From incapacity to frequent travelers to old age, there are many reasons why one would need to set up a power of attorney (POA). With this in hand, should you be unable to act on your own behalf because of mental or physical incapacity, your agent can make financial decisions to ensure your care and well-being. This legal document would allow them to pay bills, sell assets to cover medical expenses, take care of Medicaid planning, and deal with government or retirement benefits, as well as carry out banking transactions and real estate decisions.

If you’re confused about where to start or how to use the varying types of POAs, the first step is to speak with a qualified attorney skilled in probate, trust and estate administration.

How to Get a Power of Attorney
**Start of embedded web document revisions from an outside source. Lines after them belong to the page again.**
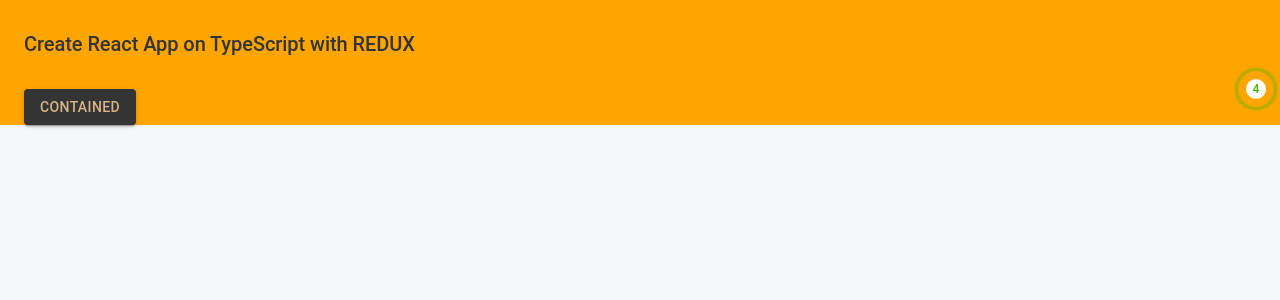
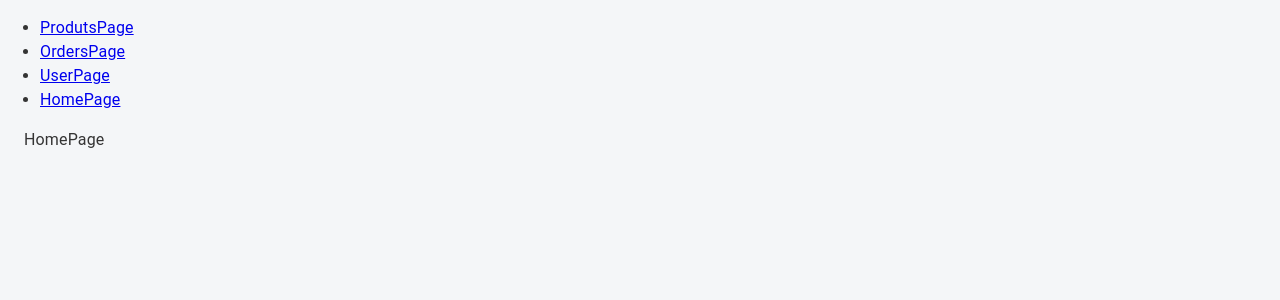
Before and after one commit to Musab74/burak-react, a React (Create React App) app: page / in a window 1280 px wide. Shown: the top 300 px of the page. Built offline with nearby package versions, Linux system fonts and the light colour scheme.

Commit message:
feat: create components

```diff
--- a/package.json
+++ b/package.json
@@ -13,6 +13,7 @@
     "react": "^18.2.0",
     "react-dom": "^18.0.0",
     "react-redux": "^7.2.8",
+    "react-router-dom": "^5.1.9",
     "react-scripts": "5.0.0",
     "typescript": "~4.1.5",
     "web-vitals": "^2.1.4"
@@ -21,7 +22,8 @@
     "@types/jest": "^27.5.2",
     "@types/node": "^17.0.45",
     "@types/react": "^18.2.48",
-    "@types/react-dom": "^18.2.18"
+    "@types/react-dom": "^18.2.18",
+    "@types/react-router-dom": "^5.3.3"
   },
   "scripts": {
     "start": "react-scripts start",
--- a/src/app/App.tsx
+++ b/src/app/App.tsx
@@ -1,23 +1,50 @@
 import React from "react";
-import '../css/app.css';  // fixed path
+import '../css/app.css';
 import { Box, Button, Container, Stack, Typography } from "@mui/material";
 import { RippleBadge } from "./MaterialTheme/styled";
+import { Link, Route, Switch } from "react-router-dom";
+import { HomePage } from "./screens/homePage";
+import { ProductsPage } from "./screens/productsPage";
+import { OrdersPage } from "./screens/ordersPage";
+import { UserPage } from "./screens/userPage";
+
 
 function App() {
   return (
-    <Container sx={{background:"orange"}}>
-      <Stack flexDirection="column">
-        <Box sx={{ my: 4 }}>
-          <Typography variant="h4" component="h4">
-            Create React App on TypeScript with REDUX
-          </Typography>
-        </Box>
-        <RippleBadge badgeContent={4}>
-        <Button variant="contained">Contained</Button>
-        </RippleBadge>
-      </Stack>
-    </Container>
-  );
+    <div>
+      <nav>
+        <ul>
+          <li>
+            <Link to="/products" >ProdutsPage</Link>
+          </li>
+          <li>
+            <Link to="/orders" > OrdersPage</Link>
+          </li>
+          <li>
+            <Link to="/member-page" > UserPage</Link>
+          </li>
+          <li>
+            <Link to="/" > HomePage</Link>
+          </li>
+        </ul>
+      </nav>
+
+      <Switch>
+        <Route path="/products">
+          <ProductsPage />
+        </Route>
+        <Route path="/orders">
+          <OrdersPage />
+        </Route>
+        <Route path="/member-page">
+          <UserPage />
+        </Route>
+        <Route path="/">
+          <HomePage />
+        </Route>
+      </Switch>
+    </div>
+  )
 }
 
 export default App;
--- /dev/null
+++ b/src/app/screens/helpPage/index.tsx
@@ -0,0 +1,5 @@
+import { Container } from "@mui/material";
+
+export function HelpPage() {
+    return <Container>HelpPage</Container>
+}
--- /dev/null
+++ b/src/app/screens/homePage/index.tsx
@@ -0,0 +1,5 @@
+import { Container } from "@mui/material";
+
+export function HomePage() {
+    return <Container>HomePage</Container>
+}
--- /dev/null
+++ b/src/app/screens/ordersPage/index.tsx
@@ -0,0 +1,5 @@
+import { Container } from "@mui/material";
+
+export function OrdersPage() {
+    return <Container>OrdersPage</Container>
+}
--- /dev/null
+++ b/src/app/screens/productsPage/index.tsx
@@ -0,0 +1,5 @@
+import { Container } from "@mui/material";
+
+export function ProductsPage() {
+    return <Container>ProductsPage</Container>
+}
--- /dev/null
+++ b/src/app/screens/userPage/index.tsx
@@ -0,0 +1,5 @@
+import { Container } from "@mui/material";
+
+export function UserPage() {
+    return <Container>UsersPage</Container>
+}
--- a/src/index.tsx
+++ b/src/index.tsx
@@ -7,6 +7,7 @@ import reportWebVitals from "./reportWebVitals";
 import CssBaseline from "@mui/material/CssBaseline";
 import { ThemeProvider } from "@mui/material/styles";
 import theme from "./app/MaterialTheme";
+import { BrowserRouter as Router } from "react-router-dom";
 import "./css/index.css";
 
 ReactDOM.render(
@@ -14,12 +15,13 @@ ReactDOM.render(
     <Provider store={store}>
       <ThemeProvider theme={theme}>
         <CssBaseline />
+        <Router>
         <App />
+        </Router>
       </ThemeProvider>
     </Provider>
   </React.StrictMode>,
   document.getElementById("root")
 );
 
-// Optional: Performance logging
 reportWebVitals();
```
Also changed, not shown: 2 other files (tests, documents, lock files or other folders).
The first thing to do is decide what the agent will do on your behalf, and under what circumstances. For instance, you may want to set up a POA that only kicks in when you are no longer able to handle your affairs yourself. Keep in mind, some powers of attorney are limited. For example, a POA could merely allow someone to represent you at a real estate closing that is taking place in another city.
Let’s say you have property that’s only in your name. Your spouse will need a power of attorney in order to take legal or financial actions that relate to that property, such as selling it.

POAs differ depending on factors such as when you want the authority to begin and end, how much responsibility you wish to give your agent, and what the laws are in the state in which you reside. No uniform POA exists that is common to every state.
When you use an attorney to draw up a POA, this ensures it is in compliance with state requirements. In order to set up a legally-binding POA, the principal must have sufficient mental capacity at the time the document is being drawn up. This means two things: the principal must fully understand the nature and effect of the document, and if it involves a sick parent who is already incapacitated, you can’t get a power of attorney to act on their behalf.
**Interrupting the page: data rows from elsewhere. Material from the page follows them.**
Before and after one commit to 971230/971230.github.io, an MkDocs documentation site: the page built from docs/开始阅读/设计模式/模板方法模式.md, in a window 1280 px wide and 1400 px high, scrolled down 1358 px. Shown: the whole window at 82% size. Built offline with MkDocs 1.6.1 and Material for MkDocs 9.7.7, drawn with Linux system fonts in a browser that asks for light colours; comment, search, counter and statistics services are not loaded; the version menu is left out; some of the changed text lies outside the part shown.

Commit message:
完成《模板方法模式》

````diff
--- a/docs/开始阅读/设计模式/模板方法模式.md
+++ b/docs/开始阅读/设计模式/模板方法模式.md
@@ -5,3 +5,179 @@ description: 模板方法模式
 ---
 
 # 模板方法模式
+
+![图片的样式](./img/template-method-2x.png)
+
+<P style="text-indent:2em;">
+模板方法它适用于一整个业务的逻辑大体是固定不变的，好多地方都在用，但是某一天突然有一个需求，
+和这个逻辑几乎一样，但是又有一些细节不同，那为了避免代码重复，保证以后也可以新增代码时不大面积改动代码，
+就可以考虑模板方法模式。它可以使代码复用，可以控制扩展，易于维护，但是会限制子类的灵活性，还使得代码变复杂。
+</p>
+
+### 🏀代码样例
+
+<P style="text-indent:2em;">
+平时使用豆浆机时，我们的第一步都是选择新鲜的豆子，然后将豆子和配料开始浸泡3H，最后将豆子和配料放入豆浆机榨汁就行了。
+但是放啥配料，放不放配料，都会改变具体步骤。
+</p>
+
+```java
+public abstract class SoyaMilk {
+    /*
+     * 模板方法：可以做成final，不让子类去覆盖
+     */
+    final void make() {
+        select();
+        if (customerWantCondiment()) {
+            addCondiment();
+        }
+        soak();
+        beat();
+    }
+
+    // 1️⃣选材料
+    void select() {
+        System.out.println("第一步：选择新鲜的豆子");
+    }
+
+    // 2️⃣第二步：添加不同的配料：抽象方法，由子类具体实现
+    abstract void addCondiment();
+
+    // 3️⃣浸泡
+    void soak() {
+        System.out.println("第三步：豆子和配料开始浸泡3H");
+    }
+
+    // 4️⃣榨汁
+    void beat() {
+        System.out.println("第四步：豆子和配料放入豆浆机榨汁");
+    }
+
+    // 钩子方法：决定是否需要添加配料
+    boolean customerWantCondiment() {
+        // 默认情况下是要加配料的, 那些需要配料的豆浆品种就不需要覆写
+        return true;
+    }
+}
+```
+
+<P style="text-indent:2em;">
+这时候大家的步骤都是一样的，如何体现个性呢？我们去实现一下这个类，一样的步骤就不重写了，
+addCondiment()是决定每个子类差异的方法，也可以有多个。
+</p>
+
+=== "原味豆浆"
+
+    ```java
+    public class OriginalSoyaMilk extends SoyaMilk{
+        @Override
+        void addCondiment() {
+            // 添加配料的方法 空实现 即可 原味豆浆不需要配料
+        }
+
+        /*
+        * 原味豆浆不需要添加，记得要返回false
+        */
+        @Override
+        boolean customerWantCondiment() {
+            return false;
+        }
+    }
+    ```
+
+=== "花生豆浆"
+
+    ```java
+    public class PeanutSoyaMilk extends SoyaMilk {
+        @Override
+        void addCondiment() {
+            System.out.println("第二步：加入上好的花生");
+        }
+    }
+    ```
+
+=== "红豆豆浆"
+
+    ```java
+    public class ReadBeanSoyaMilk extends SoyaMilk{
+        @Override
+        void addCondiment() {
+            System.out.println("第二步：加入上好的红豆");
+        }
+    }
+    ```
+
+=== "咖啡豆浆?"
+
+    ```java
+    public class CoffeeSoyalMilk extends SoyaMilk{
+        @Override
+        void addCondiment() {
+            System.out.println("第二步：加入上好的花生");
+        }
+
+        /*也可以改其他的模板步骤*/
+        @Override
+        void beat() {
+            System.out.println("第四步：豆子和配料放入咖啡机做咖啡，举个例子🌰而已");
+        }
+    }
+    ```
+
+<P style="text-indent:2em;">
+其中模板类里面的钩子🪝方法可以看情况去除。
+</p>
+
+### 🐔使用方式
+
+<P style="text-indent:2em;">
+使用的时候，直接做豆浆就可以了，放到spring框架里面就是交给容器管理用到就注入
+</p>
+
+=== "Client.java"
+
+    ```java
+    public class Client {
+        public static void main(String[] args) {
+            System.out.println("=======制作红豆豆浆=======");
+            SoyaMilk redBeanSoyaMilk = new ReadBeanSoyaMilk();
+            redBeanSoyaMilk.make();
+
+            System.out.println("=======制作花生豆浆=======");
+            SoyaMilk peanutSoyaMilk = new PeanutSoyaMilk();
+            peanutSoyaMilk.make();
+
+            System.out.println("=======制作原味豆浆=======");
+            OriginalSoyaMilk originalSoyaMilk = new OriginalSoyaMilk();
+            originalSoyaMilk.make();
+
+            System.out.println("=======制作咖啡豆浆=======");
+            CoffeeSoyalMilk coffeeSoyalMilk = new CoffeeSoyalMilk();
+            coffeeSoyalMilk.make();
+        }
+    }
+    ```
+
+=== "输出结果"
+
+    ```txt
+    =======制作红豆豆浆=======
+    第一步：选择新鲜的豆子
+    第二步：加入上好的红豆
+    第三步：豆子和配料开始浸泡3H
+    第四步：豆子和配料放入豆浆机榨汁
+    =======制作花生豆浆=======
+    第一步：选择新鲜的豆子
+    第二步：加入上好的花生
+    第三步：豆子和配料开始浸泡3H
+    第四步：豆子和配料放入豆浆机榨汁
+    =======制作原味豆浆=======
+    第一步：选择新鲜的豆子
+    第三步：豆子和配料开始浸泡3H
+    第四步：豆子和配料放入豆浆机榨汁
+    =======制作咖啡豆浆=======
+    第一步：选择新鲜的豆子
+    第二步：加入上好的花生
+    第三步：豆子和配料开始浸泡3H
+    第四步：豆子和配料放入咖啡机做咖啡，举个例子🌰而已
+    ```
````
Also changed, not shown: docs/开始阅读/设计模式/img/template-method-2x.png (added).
The POA can be canceled at any time if you simply destroy the original document and prepare a new one, or if you prepare a formal revocation document that informs all concerned parties that the POA is no longer valid.

Four Types of POAs

There are many types of POAs, all with varying levels of responsibility.

Conventional POA

This kicks in when signed and continues until you become mentally unable to make your own decisions. You are able to state exactly what authority you are providing your agent. It could be specific, such as the power to sign a deed of sale for your home while taking a trip around the world. This is what is known as a limited power of attorney. Or, you can specify a much broader range of powers, like the ability to access your bank accounts.

Durable POA

A durable POA starts when signed but remains in effect for a lifetime unless you cancel it. This is a popular choice because the agent is able to manage affairs easily and affordably.

Springing POA

This kicks in only when a specific event occurs, such as your incapacitation. A springing power of attorney has to be carefully crafted to prevent problems in identifying exactly when the triggering event happened.

Medical POA

A medical POA, also known as a health care proxy,is both a springing and durable POA. This regards healthcare decisions to be made on your behalf if you are unable to make them on your own.
Choosing someone as your power of attorney is smart, as it ensures you have a plan in place for administering your personal and financial affairs should you become unable to do so.

Contact Sayer, Regan & Thayer LLP

If you have questions about what a power of attorney is and how to use it, contact us toll free at 866-378-5836 or 401-324-9915 for a free consultation.

These materials have been prepared by SRT for informational purposes only and are not intended and should not be construed as legal advice.